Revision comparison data

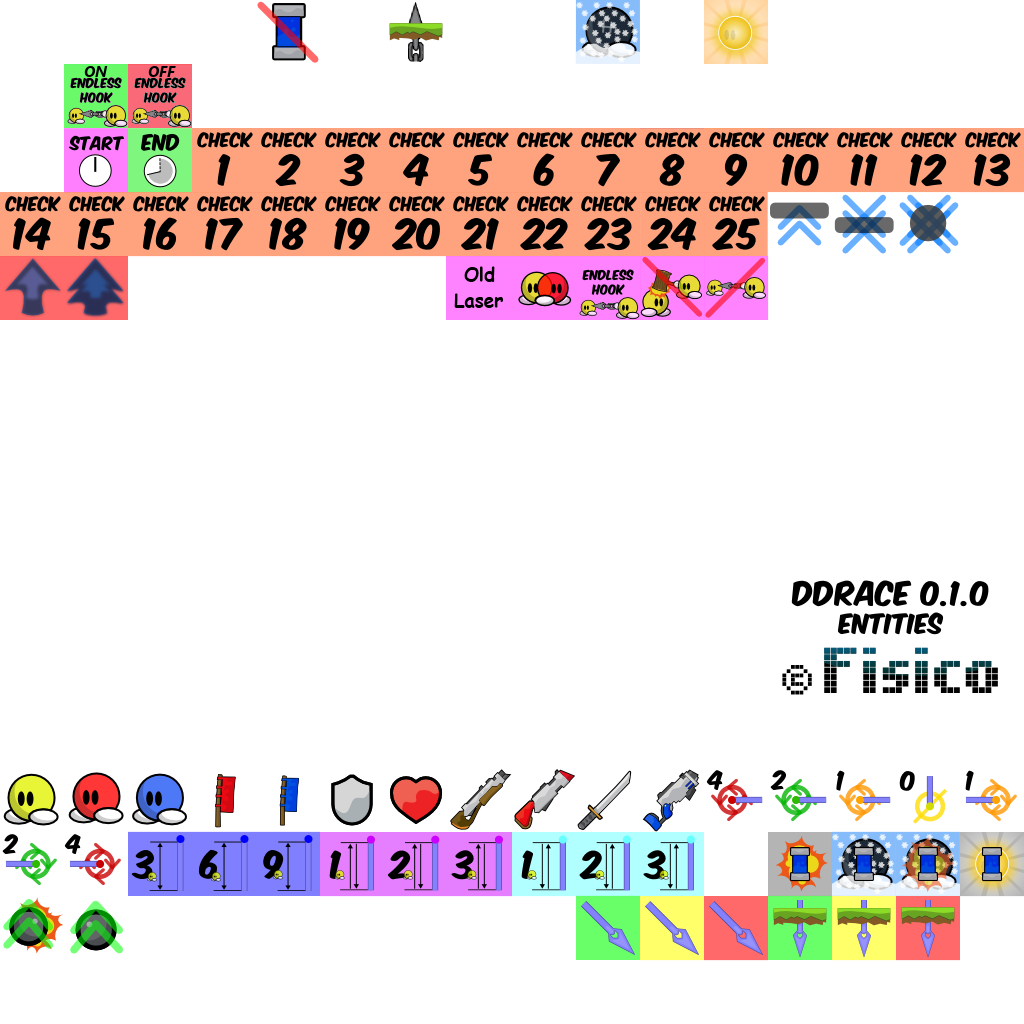
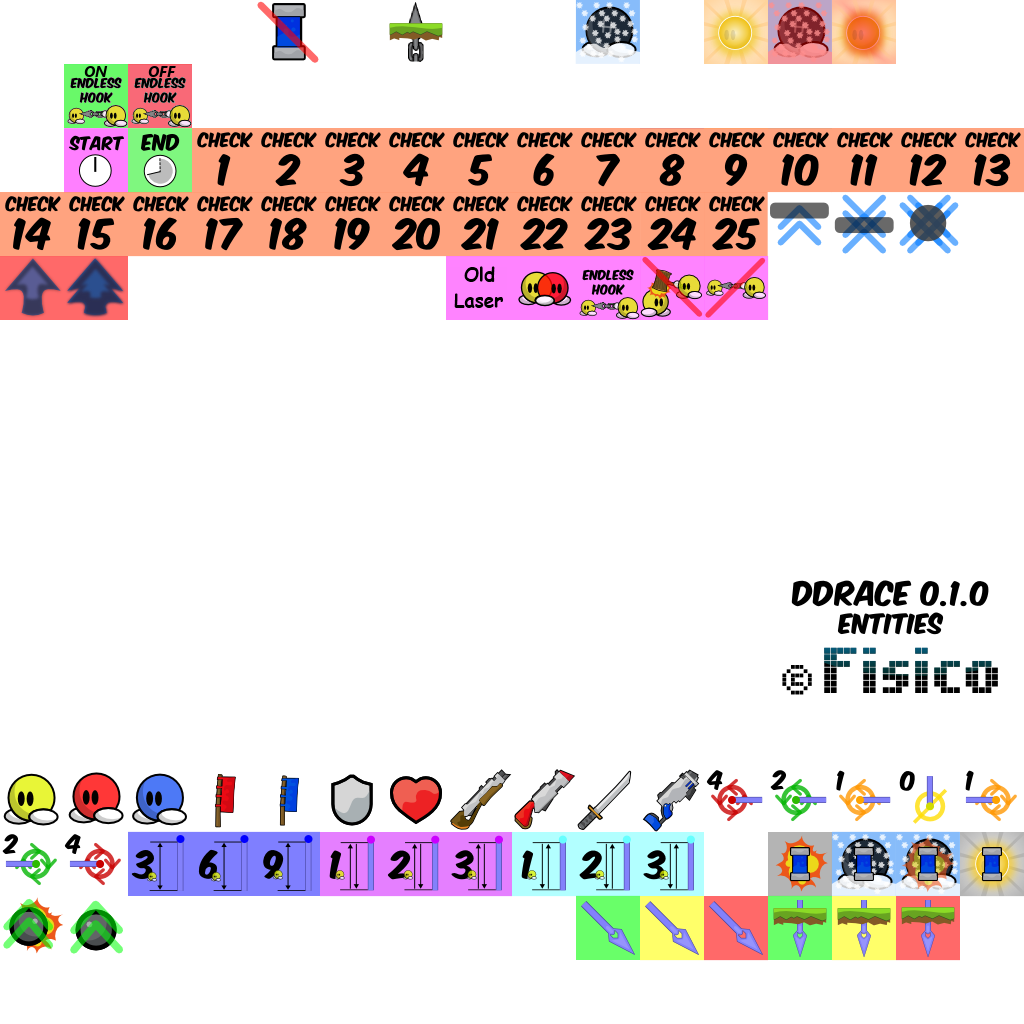
deepfreeze tiles

Changed region(s): [[0.75, 0.0, 0.875, 0.0625]]

diff --git a/src/game/collision.cpp b/src/game/collision.cpp
@@ -119,7 +119,7 @@ void CCollision::Init(class CLayers *pLayers)
 				}
 
 				// DDRace tiles
-				if(Index == TILE_THROUGH || (Index >= TILE_FREEZE && Index <= TILE_UNFREEZE) || (Index >= TILE_SWITCHOPEN && Index<=TILE_BOOST) || (Index >= TILE_BEGIN && Index <= TILE_STOPA) || Index == TILE_CP || Index == TILE_CP_F || (Index >= TILE_OLDLASER && Index <= TILE_NPH) || (Index >= TILE_EHOOK_START && Index <= TILE_EHOOK_END))
+				if(Index == TILE_THROUGH || (Index >= TILE_FREEZE && Index <= TILE_UNFREEZE) || (Index >= TILE_SWITCHOPEN && Index<=TILE_BOOST) || (Index >= TILE_BEGIN && Index <= TILE_STOPA) || Index == TILE_CP || Index == TILE_CP_F || (Index >= TILE_OLDLASER && Index <= TILE_NPH) || (Index >= TILE_EHOOK_START && Index <= TILE_EHOOK_END) || (Index >= TILE_DFREEZE && Index <= TILE_DUNFREEZE))
 					m_pFront[i].m_Index = Index;
 			}
 		}
@@ -145,7 +145,7 @@ void CCollision::Init(class CLayers *pLayers)
 			}
 
 			// DDRace tiles
-			if(Index == TILE_THROUGH || (Index >= TILE_FREEZE && Index <= TILE_UNFREEZE) || (Index >= TILE_SWITCHOPEN && Index<=TILE_BOOST) || (Index >= TILE_BEGIN && Index <= TILE_STOPA) || Index == TILE_CP || Index == TILE_CP_F || (Index >= TILE_OLDLASER && Index <= TILE_NPH) || (Index >= TILE_EHOOK_START && Index <= TILE_EHOOK_END))
+			if(Index == TILE_THROUGH || (Index >= TILE_FREEZE && Index <= TILE_UNFREEZE) || (Index >= TILE_SWITCHOPEN && Index<=TILE_BOOST) || (Index >= TILE_BEGIN && Index <= TILE_STOPA) || Index == TILE_CP || Index == TILE_CP_F || (Index >= TILE_OLDLASER && Index <= TILE_NPH) || (Index >= TILE_EHOOK_START && Index <= TILE_EHOOK_END) || (Index >= TILE_DFREEZE && Index <= TILE_DUNFREEZE))
 				m_pTiles[i].m_Index = Index;
 		}
 	}

diff --git a/src/game/server/entities/character.cpp b/src/game/server/entities/character.cpp
@@ -778,6 +778,8 @@ void CCharacter::Tick()
 	m_DoSplash = false;
 	if (g_Config.m_SvEndlessDrag || m_EndlessHook)
 		m_Core.m_HookTick = 0;
+	if (m_DeepFreeze && !m_Super)
+		Freeze();
 	if (m_Super && m_Core.m_Jumped > 1)
 		m_Core.m_Jumped = 1;
 	if (m_Super && g_Config.m_SvEndlessSuperHook)
@@ -997,13 +999,28 @@ void CCharacter::HandleTiles(int Index)
 	{
 		Controller->m_Teams.OnCharacterFinish(m_pPlayer->GetCID());
 	}
-	if(((m_TileIndex == TILE_FREEZE) || (m_TileFIndex == TILE_FREEZE)) && !m_Super)
+	if(((m_TileIndex == TILE_FREEZE) || (m_TileFIndex == TILE_FREEZE)) && !m_Super && !m_DeepFreeze)
 	{
 		Freeze(Server()->TickSpeed()*3);
 	}
-	else if((m_TileIndex == TILE_UNFREEZE) || (m_TileFIndex == TILE_UNFREEZE))
+	else if(((m_TileIndex == TILE_UNFREEZE) || (m_TileFIndex == TILE_UNFREEZE)) && !m_DeepFreeze)
 	{
 		UnFreeze();
+	}
+	else if(((m_TileIndex == TILE_DFREEZE) || (m_TileFIndex == TILE_DFREEZE)) && !m_Super && !m_DeepFreeze)
+	{
+		GameServer()->SendChatTarget(GetPlayer()->GetCID(),"You have been deeply freezed");
+		m_DeepFreeze = true;
+	}
+	else if(((m_TileIndex == TILE_DUNFREEZE) || (m_TileFIndex == TILE_DUNFREEZE)) && !m_Super && m_DeepFreeze)
+	{
+		GameServer()->SendChatTarget(GetPlayer()->GetCID(),"You have been thawed from deepfreeze");
+
+		if((m_TileIndex != TILE_FREEZE) && (m_TileFIndex != TILE_FREEZE)) {
+			UnFreeze();
+		}
+
+		m_DeepFreeze = false;
 	}
 	else if(((m_TileIndex == TILE_EHOOK_START) || (m_TileFIndex == TILE_EHOOK_START)) && !m_EndlessHook)
 	{

diff --git a/src/game/server/player.cpp b/src/game/server/player.cpp
@@ -285,6 +285,7 @@ void CPlayer::LoadCharacter()
 	Character->m_LastWeapon = m_PauseInfo.m_LastWeapon;
 	Character->m_HammerType = m_PauseInfo.m_HammerType;
 	Character->m_Super = m_PauseInfo.m_Super;
+	Character->m_DeepFreeze = m_PauseInfo.m_DeepFreeze;
 	Character->m_EndlessHook = m_PauseInfo.m_EndlessHook;
 	CGameControllerDDRace* Controller = (CGameControllerDDRace*)GameServer()->m_pController;
 	Controller->m_Teams.m_Core.Team(GetCID(), m_PauseInfo.m_Team);
@@ -316,6 +317,7 @@ void CPlayer::SaveCharacter()
 	m_PauseInfo.m_LastWeapon = Character->m_LastWeapon;
 	m_PauseInfo.m_HammerType = Character->m_HammerType;
 	m_PauseInfo.m_Super = Character->m_Super;
+	m_PauseInfo.m_DeepFreeze = Character->m_DeepFreeze;
 	m_PauseInfo.m_EndlessHook = Character->m_EndlessHook;
 	CGameControllerDDRace* Controller = (CGameControllerDDRace*)GameServer()->m_pController;
 	m_PauseInfo.m_Team = Controller->m_Teams.m_Core.Team(GetCID());

diff --git a/src/game/server/player.h b/src/game/server/player.h
@@ -57,6 +57,7 @@ public:
 		bool m_aHasWeapon[NUM_WEAPONS];
 		int m_HammerType;
 		bool m_Super;
+		bool m_DeepFreeze;
 		bool m_EndlessHook;
 		int m_PauseTime;
 		int m_Team;

diff --git a/src/game/mapitems.h b/src/game/mapitems.h
@@ -90,6 +90,8 @@ enum
 	TILE_FREEZE = 9,
 	TILE_TELEINEVIL,
 	TILE_UNFREEZE,
+	TILE_DFREEZE,
+	TILE_DUNFREEZE,
 	TILE_EHOOK_START = 17,
 	TILE_EHOOK_END,
 	//Switches

diff --git a/src/game/server/entities/character.h b/src/game/server/entities/character.h
@@ -123,6 +123,7 @@ public:
 	int m_FreezeTime;
 	int m_FreezeTick;
 
+	bool m_DeepFreeze;
 	bool m_EndlessHook;
 	
 	int m_Doored;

**Task details:** Go through the entries above and count the lines containing "bool". Give the number only.

**Response to this task:** 6